--- START ---
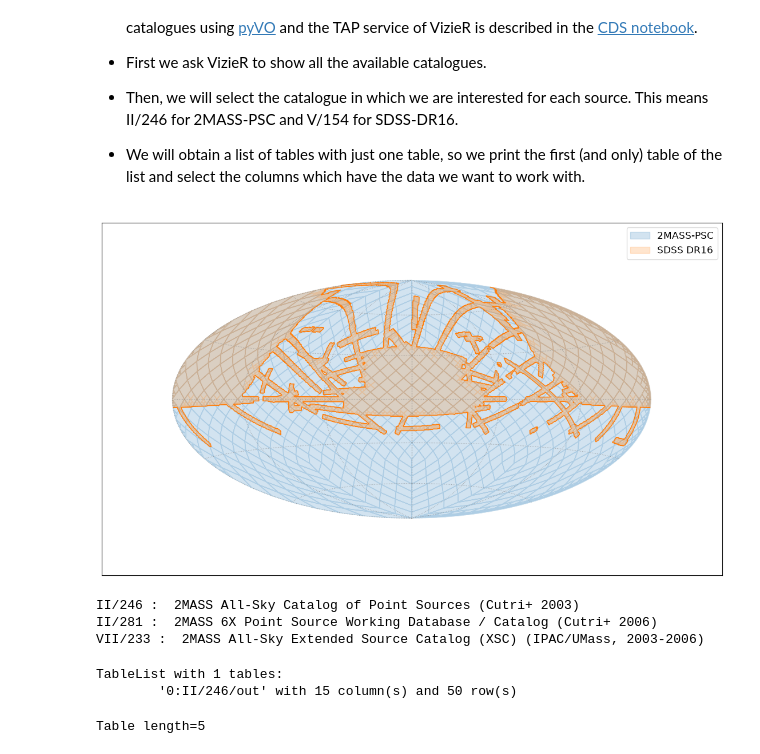
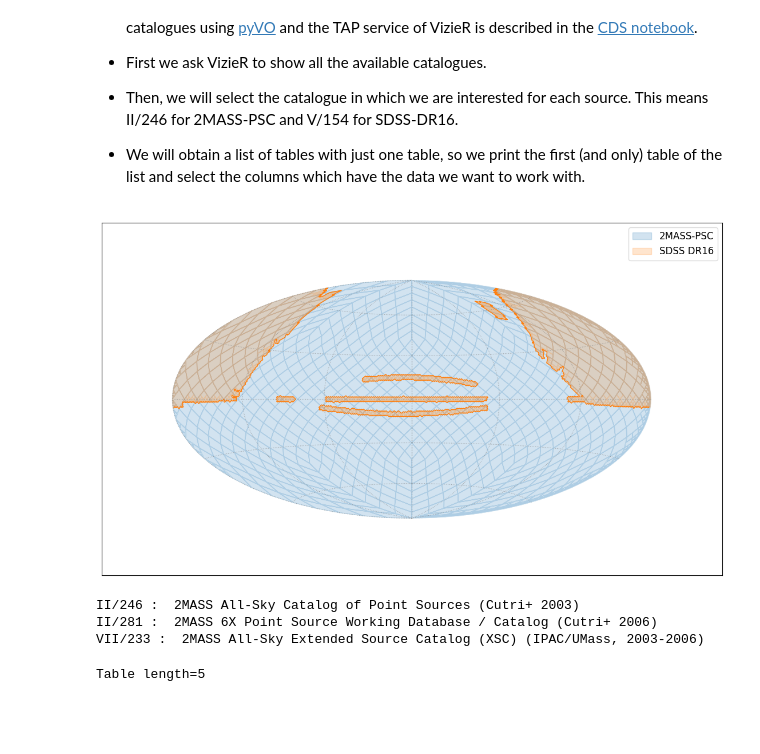
Before and after one commit to spanish-virtual-observatory/svo-notebooks, a Jupyter notebook: tutorials_schools/Discovery_BD_python.ipynb, the cells around one changed output. Drawn from its saved outputs; the diff is of its cells as text; code cells hidden in the pictures; blank space fills up the shorter version.

```diff
--- a/tutorials_schools/Discovery_BD_python.ipynb
+++ b/tutorials_schools/Discovery_BD_python.ipynb
@@ -69,37 +76,43 @@ DEC:01d 30m with a 14 arcmin radius.
   *   Then, we will select the catalogue in which we are interested for each source. This means II/246 for 2MASS-PSC and V/154 for SDSS-DR16.
 
   *   We will obtain a list of tables with just one table, so we print the first (and only) table of the list and select the columns which have the data we want to work with.
+# %%
+# Approximate the SDSS DR16 footprint using random points drawn from its survey mask.
+# At order 6, 100,000 points provide an approximate footprint for this plot.
+ra_sdss, dec_sdss = randomsdss.sky_random(dr="DR16", catalog="SDSS", size=100_000)
+
+moc_sdssdr16 = MOC.from_lonlat(ra_sdss * u.deg, dec_sdss * u.deg, max_norder=6)
+
+# The 2MASS PSC covers the whole sky, so represent it as full-sky coverage.
+moc_mass = MOC.from_str("0/0-11")
 # %%
 # Here we can see the area of the sky covered by each catalogue
-
-moc_sdssdr12 = MOC.from_vizier_table('V/154/sdss16')
-moc_mass = MOC.from_vizier_table('II/246/out')
 
 fig = plt.figure(figsize=(14,8))
 
 with WCS(fig,
          fov = 240*u.deg,
          center=SkyCoord(0,0,unit='deg',frame='icrs'),
          coordsys='icrs', rotation=Angle(0, u.degree),
          projection='AIT') as wcs:
 
     ax = fig.add_subplot(projection=wcs)
 
     moc_mass.fill(ax=ax, wcs=wcs, alpha=0.2, fill=True, color='#1f77b4', label='2MASS-PSC')
     moc_mass.border(ax=ax, wcs=wcs, color='#1f77b4', lw=1.)
 
-    moc_sdssdr12.fill(ax=ax, wcs=wcs, alpha=0.2, fill=True, color='#ff7f0e', label='SDSS DR16')
-    moc_sdssdr12.border(ax=ax, wcs=wcs, color='#ff7f0e', lw=1.)
+    moc_sdssdr16.fill(ax=ax, wcs=wcs, alpha=0.2, fill=True, color='#ff7f0e', label='SDSS DR16')
+    moc_sdssdr16.border(ax=ax, wcs=wcs, color='#ff7f0e', lw=1.)
 
 
 
 ax.legend(fontsize=12, loc='upper right', framealpha=0.7)
 plt.grid(color='gray', linestyle='dotted', linewidth=0.8, alpha=0.6)
 
 plt.show()
 warnings.filterwarnings('ignore')
 # %% [output]
-[figure, old version]
+[figure, new version]
 # %%
 # We start searching the 2MASS catalogues available at VizieR
 
@@ -111,10 +124,4 @@ for catalog_ID, catalog in catalog_list_2mass.items():
 II/246 :  2MASS All-Sky Catalog of Point Sources (Cutri+ 2003)
 II/281 :  2MASS 6X Point Source Working Database / Catalog (Cutri+ 2006)
 VII/233 :  2MASS All-Sky Extended Source Catalog (XSC) (IPAC/UMass, 2003-2006)
-# %%
-# As mentioned above, we are interested in the 2MASS-PSC, which is in the catalogue II/246 in VizieR
-Vizier.get_catalogs("II/246")
-# %% [output]
-TableList with 1 tables:
-        '0:II/246/out' with 15 column(s) and 50 row(s)
 # %%
```
Also changed, not shown: parts of 15 cells of this notebook, 3 other files.
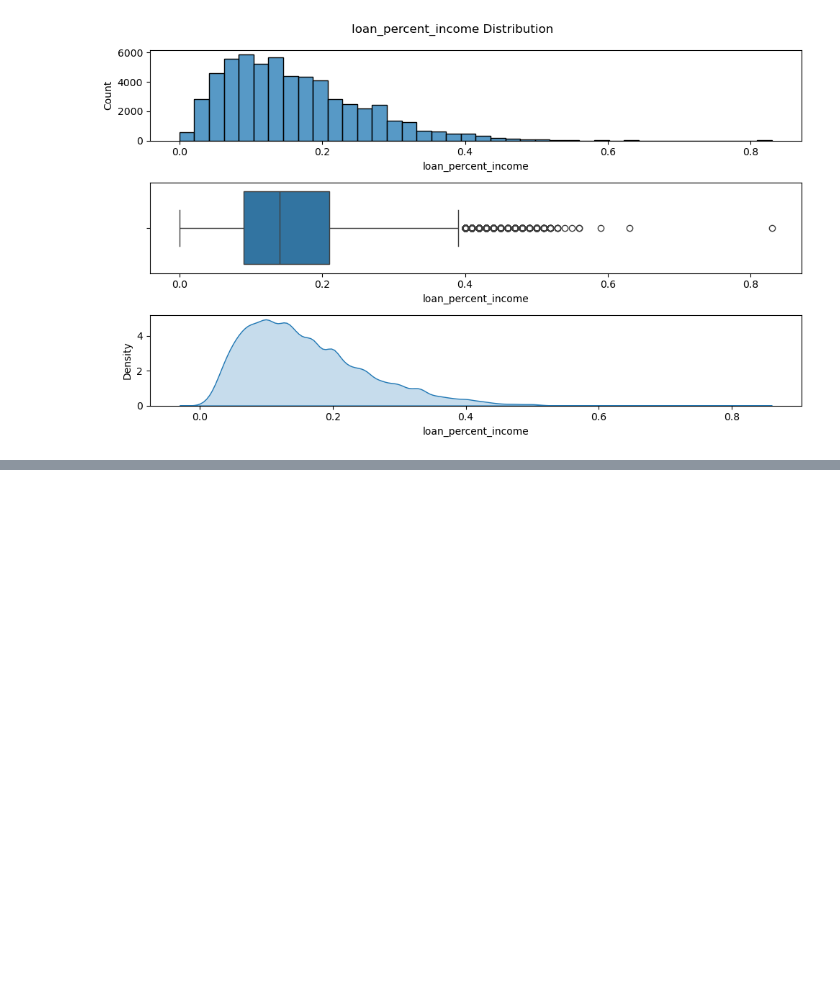
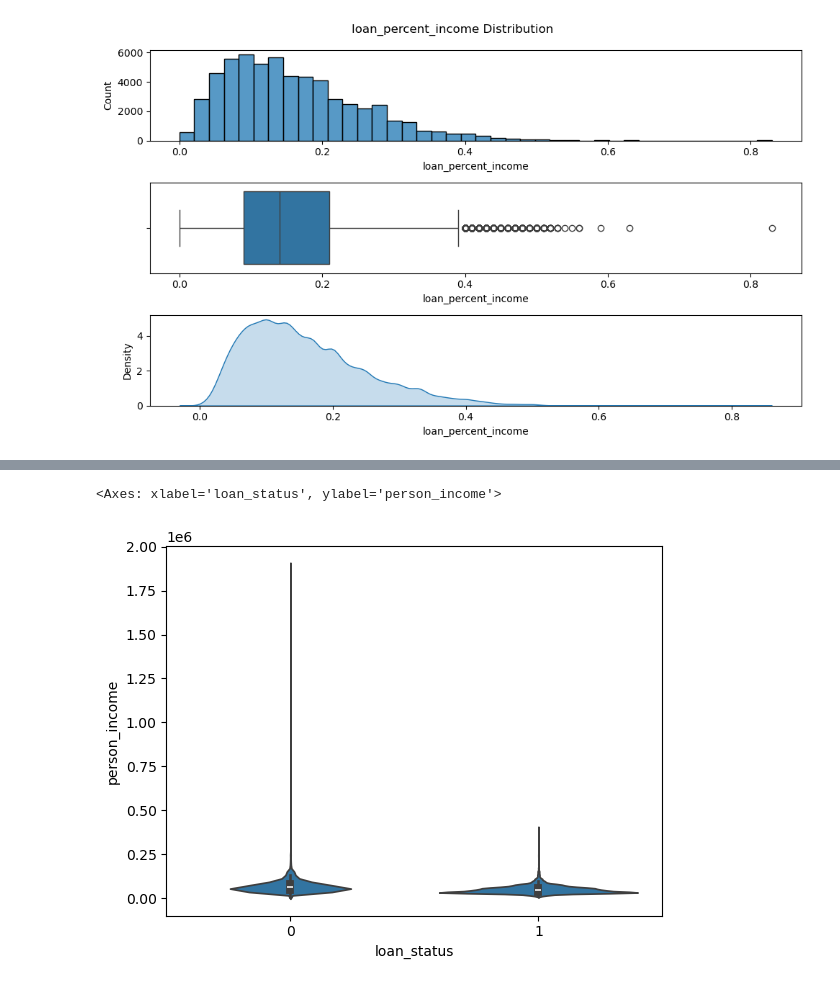
Before and after one commit to abdulvajid1/Loan-Approval-Prediction-, a Jupyter notebook: Loan Approval Prediction.ipynb, the cells around one changed output, grey strips where cells are left out. Saved outputs shown, nothing was run; the diff lists cells and outputs as text; code cells hidden in the pictures; blank space fills up the shorter version.

```diff
--- a/Loan Approval Prediction.ipynb
+++ b/Loan Approval Prediction.ipynb
@@ -183,0 +181,6 @@ df
+# %%
+# Same for person income
+sns.violinplot(y=df['person_income'],x=df['loan_status'])
+# %% [output]
+<Axes: xlabel='loan_status', ylabel='person_income'>
+[figure, added]
```
Also changed, not shown: parts of 16 cells of this notebook.
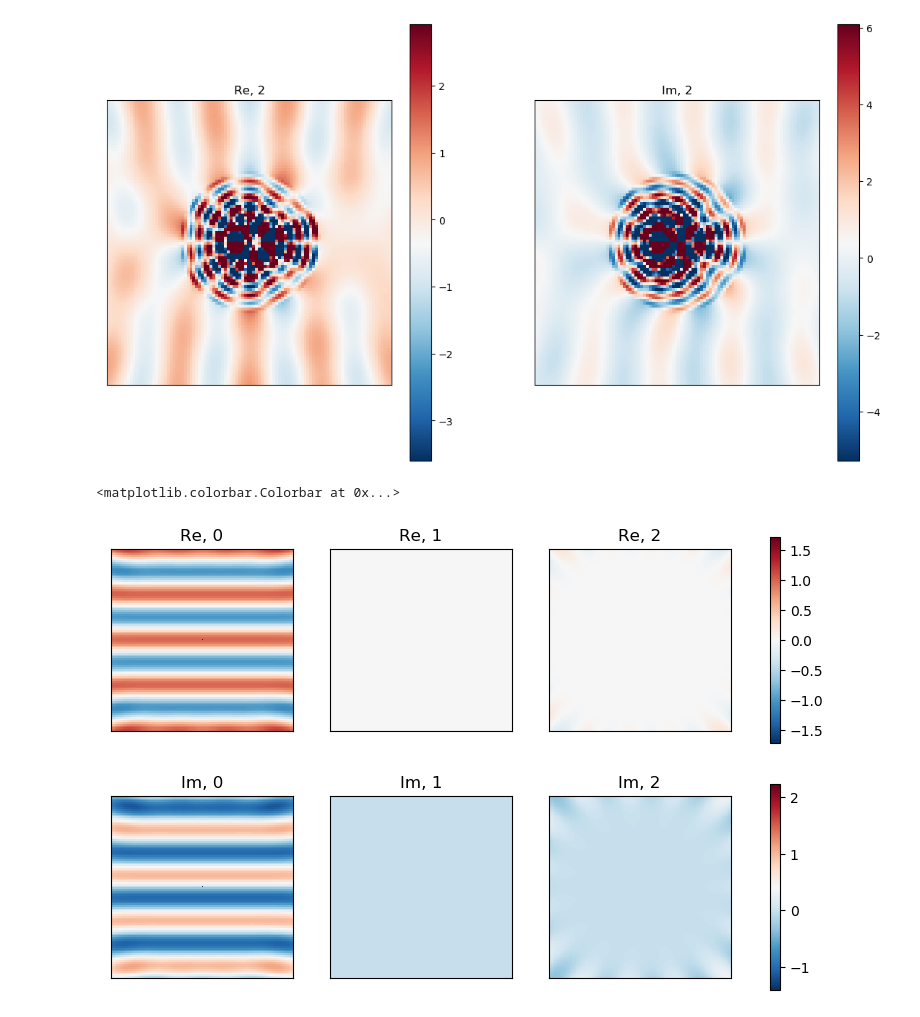
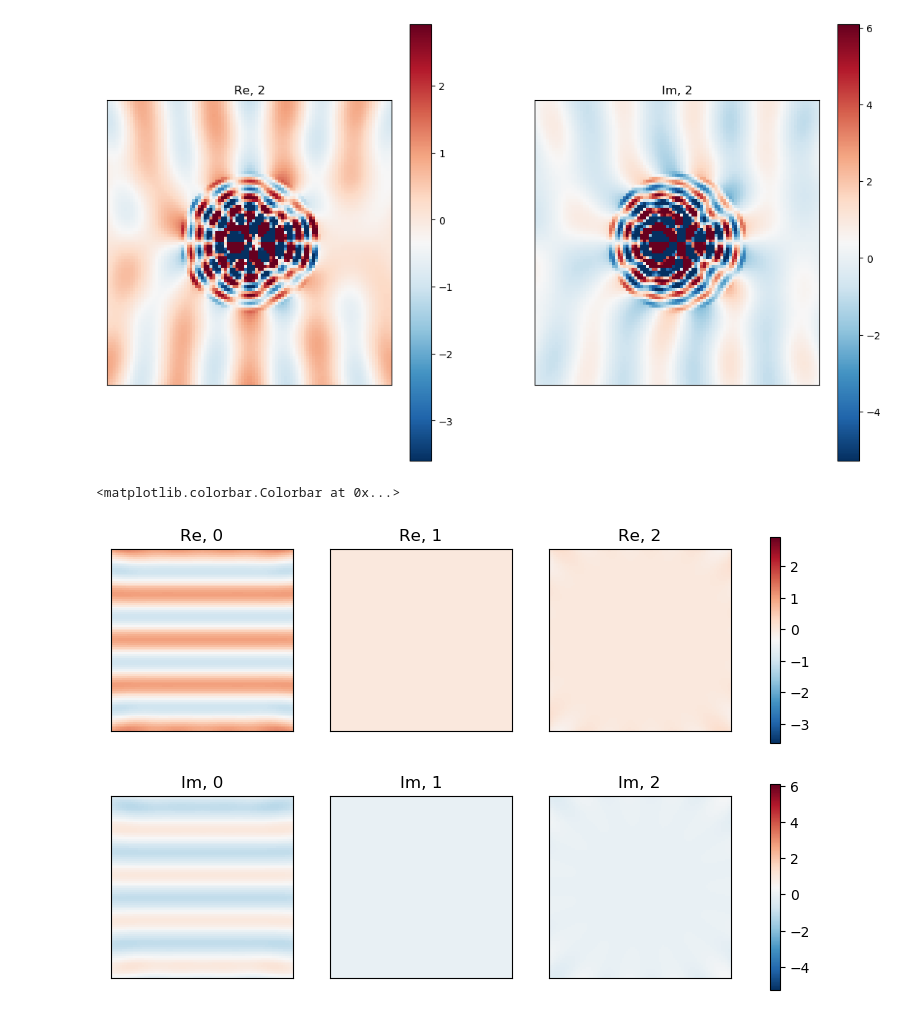
Before and after one commit to kuljitvirk/pyMie, a Jupyter notebook: test_fields.ipynb, the cells around one changed output. Drawn from its saved outputs; the diff is of its cells as text; code cells hidden in the pictures.

```diff
--- a/test_fields.ipynb
+++ b/test_fields.ipynb
@@ -73,6 +73,7 @@ fig,axs = plt.subplots(ncols=2, figsize=(14,8),dpi=100)
 cmap = 'RdBu_r'
 vminr, vmini = np.min(E.real),np.min(E.imag)
 vmaxr, vmaxi = np.max(E.real),np.max(E.imag)
+rhat = R/em.vecmag_abs(R)[:,None]
 if 1:
     f = (Dper.T * rhat).sum(axis=-1).reshape(shape[1:])
     #
@@ -97,21 +98,22 @@ fig.colorbar(im1,ax=axs[1])
 # %%
 fig,axs = plt.subplots(ncols=3,nrows=2, figsize=(10,6),dpi=100)
 cmap = 'RdBu_r'
 vminr, vmini = np.min(E.real),np.min(E.imag)
 vmaxr, vmaxi = np.max(E.real),np.max(E.imag)
 for i in [0,1,2]:
-    im0=axs[0][i].imshow(Einc[i].T.real,cmap=cmap,vmin=vminr,vmax=vmaxr)
-    im1=axs[1][i].imshow(Einc[i].T.imag,cmap=cmap,vmin=vmini,vmax=vmaxi)
+    f = EI[i].reshape(shape[1:])
+    im0=axs[0][i].imshow(f.T.real,cmap=cmap,vmin=vminr,vmax=vmaxr)
+    im1=axs[1][i].imshow(f.T.imag,cmap=cmap,vmin=vmini,vmax=vmaxi)
     axs[0][i].set_title('Re, {}'.format(i))
     axs[1][i].set_title('Im, {}'.format(i))
     axs[0][i].get_xaxis().set_visible(False)
     axs[0][i].get_yaxis().set_visible(False)
     axs[1][i].get_xaxis().set_visible(False)
     axs[1][i].get_yaxis().set_visible(False)
     #
 fig.colorbar(im0,ax=axs[0])
 fig.colorbar(im1,ax=axs[1])
 #
 # %% [output]
 <matplotlib.colorbar.Colorbar at 0x...>
-[figure, old version]
+[figure, new version]
```
Also changed, not shown: parts of 2 cells of this notebook, 2 other files.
--- END ---
● PROBLEM REQUIREMENTS
Set down all records verbatim, omitting images.

● RESULT FOR THIS TASK
Before and after one commit to spanish-virtual-observatory/svo-notebooks, a Jupyter notebook: tutorials_schools/Discovery_BD_python.ipynb, the cells around one changed output. Drawn from its saved outputs; the diff is of its cells as text; code cells hidden in the pictures; blank space fills up the shorter version.

```diff
--- a/tutorials_schools/Discovery_BD_python.ipynb
+++ b/tutorials_schools/Discovery_BD_python.ipynb
@@ -69,37 +76,43 @@ DEC:01d 30m with a 14 arcmin radius.
   *   Then, we will select the catalogue in which we are interested for each source. This means II/246 for 2MASS-PSC and V/154 for SDSS-DR16.
 
   *   We will obtain a list of tables with just one table, so we print the first (and only) table of the list and select the columns which have the data we want to work with.
+# %%
+# Approximate the SDSS DR16 footprint using random points drawn from its survey mask.
+# At order 6, 100,000 points provide an approximate footprint for this plot.
+ra_sdss, dec_sdss = randomsdss.sky_random(dr="DR16", catalog="SDSS", size=100_000)
+
+moc_sdssdr16 = MOC.from_lonlat(ra_sdss * u.deg, dec_sdss * u.deg, max_norder=6)
+
+# The 2MASS PSC covers the whole sky, so represent it as full-sky coverage.
+moc_mass = MOC.from_str("0/0-11")
 # %%
 # Here we can see the area of the sky covered by each catalogue
-
-moc_sdssdr12 = MOC.from_vizier_table('V/154/sdss16')
-moc_mass = MOC.from_vizier_table('II/246/out')
 
 fig = plt.figure(figsize=(14,8))
 
 with WCS(fig,
          fov = 240*u.deg,
          center=SkyCoord(0,0,unit='deg',frame='icrs'),
          coordsys='icrs', rotation=Angle(0, u.degree),
          projection='AIT') as wcs:
 
     ax = fig.add_subplot(projection=wcs)
 
     moc_mass.fill(ax=ax, wcs=wcs, alpha=0.2, fill=True, color='#1f77b4', label='2MASS-PSC')
     moc_mass.border(ax=ax, wcs=wcs, color='#1f77b4', lw=1.)
 
-    moc_sdssdr12.fill(ax=ax, wcs=wcs, alpha=0.2, fill=True, color='#ff7f0e', label='SDSS DR16')
-    moc_sdssdr12.border(ax=ax, wcs=wcs, color='#ff7f0e', lw=1.)
+    moc_sdssdr16.fill(ax=ax, wcs=wcs, alpha=0.2, fill=True, color='#ff7f0e', label='SDSS DR16')
+    moc_sdssdr16.border(ax=ax, wcs=wcs, color='#ff7f0e', lw=1.)
 
 
 
 ax.legend(fontsize=12, loc='upper right', framealpha=0.7)
 plt.grid(color='gray', linestyle='dotted', linewidth=0.8, alpha=0.6)
 
 plt.show()
 warnings.filterwarnings('ignore')
 # %% [output]
-[figure, old version]
+[figure, new version]
 # %%
 # We start searching the 2MASS catalogues available at VizieR
 
@@ -111,10 +124,4 @@ for catalog_ID, catalog in catalog_list_2mass.items():
 II/246 :  2MASS All-Sky Catalog of Point Sources (Cutri+ 2003)
 II/281 :  2MASS 6X Point Source Working Database / Catalog (Cutri+ 2006)
 VII/233 :  2MASS All-Sky Extended Source Catalog (XSC) (IPAC/UMass, 2003-2006)
-# %%
-# As mentioned above, we are interested in the 2MASS-PSC, which is in the catalogue II/246 in VizieR
-Vizier.get_catalogs("II/246")
-# %% [output]
-TableList with 1 tables:
-        '0:II/246/out' with 15 column(s) and 50 row(s)
 # %%
```
Also changed, not shown: parts of 15 cells of this notebook, 3 other files.
Before and after one commit to abdulvajid1/Loan-Approval-Prediction-, a Jupyter notebook: Loan Approval Prediction.ipynb, the cells around one changed output, grey strips where cells are left out. Saved outputs shown, nothing was run; the diff lists cells and outputs as text; code cells hidden in the pictures; blank space fills up the shorter version.

```diff
--- a/Loan Approval Prediction.ipynb
+++ b/Loan Approval Prediction.ipynb
@@ -183,0 +181,6 @@ df
+# %%
+# Same for person income
+sns.violinplot(y=df['person_income'],x=df['loan_status'])
+# %% [output]
+<Axes: xlabel='loan_status', ylabel='person_income'>
+[figure, added]
```
Also changed, not shown: parts of 16 cells of this notebook.
Before and after one commit to kuljitvirk/pyMie, a Jupyter notebook: test_fields.ipynb, the cells around one changed output. Drawn from its saved outputs; the diff is of its cells as text; code cells hidden in the pictures.

```diff
--- a/test_fields.ipynb
+++ b/test_fields.ipynb
@@ -73,6 +73,7 @@ fig,axs = plt.subplots(ncols=2, figsize=(14,8),dpi=100)
 cmap = 'RdBu_r'
 vminr, vmini = np.min(E.real),np.min(E.imag)
 vmaxr, vmaxi = np.max(E.real),np.max(E.imag)
+rhat = R/em.vecmag_abs(R)[:,None]
 if 1:
     f = (Dper.T * rhat).sum(axis=-1).reshape(shape[1:])
     #
@@ -97,21 +98,22 @@ fig.colorbar(im1,ax=axs[1])
 # %%
 fig,axs = plt.subplots(ncols=3,nrows=2, figsize=(10,6),dpi=100)
 cmap = 'RdBu_r'
 vminr, vmini = np.min(E.real),np.min(E.imag)
 vmaxr, vmaxi = np.max(E.real),np.max(E.imag)
 for i in [0,1,2]:
-    im0=axs[0][i].imshow(Einc[i].T.real,cmap=cmap,vmin=vminr,vmax=vmaxr)
-    im1=axs[1][i].imshow(Einc[i].T.imag,cmap=cmap,vmin=vmini,vmax=vmaxi)
+    f = EI[i].reshape(shape[1:])
+    im0=axs[0][i].imshow(f.T.real,cmap=cmap,vmin=vminr,vmax=vmaxr)
+    im1=axs[1][i].imshow(f.T.imag,cmap=cmap,vmin=vmini,vmax=vmaxi)
     axs[0][i].set_title('Re, {}'.format(i))
     axs[1][i].set_title('Im, {}'.format(i))
     axs[0][i].get_xaxis().set_visible(False)
     axs[0][i].get_yaxis().set_visible(False)
     axs[1][i].get_xaxis().set_visible(False)
     axs[1][i].get_yaxis().set_visible(False)
     #
 fig.colorbar(im0,ax=axs[0])
 fig.colorbar(im1,ax=axs[1])
 #
 # %% [output]
 <matplotlib.colorbar.Colorbar at 0x...>
-[figure, old version]
+[figure, new version]
```
Also changed, not shown: parts of 2 cells of this notebook, 2 other files.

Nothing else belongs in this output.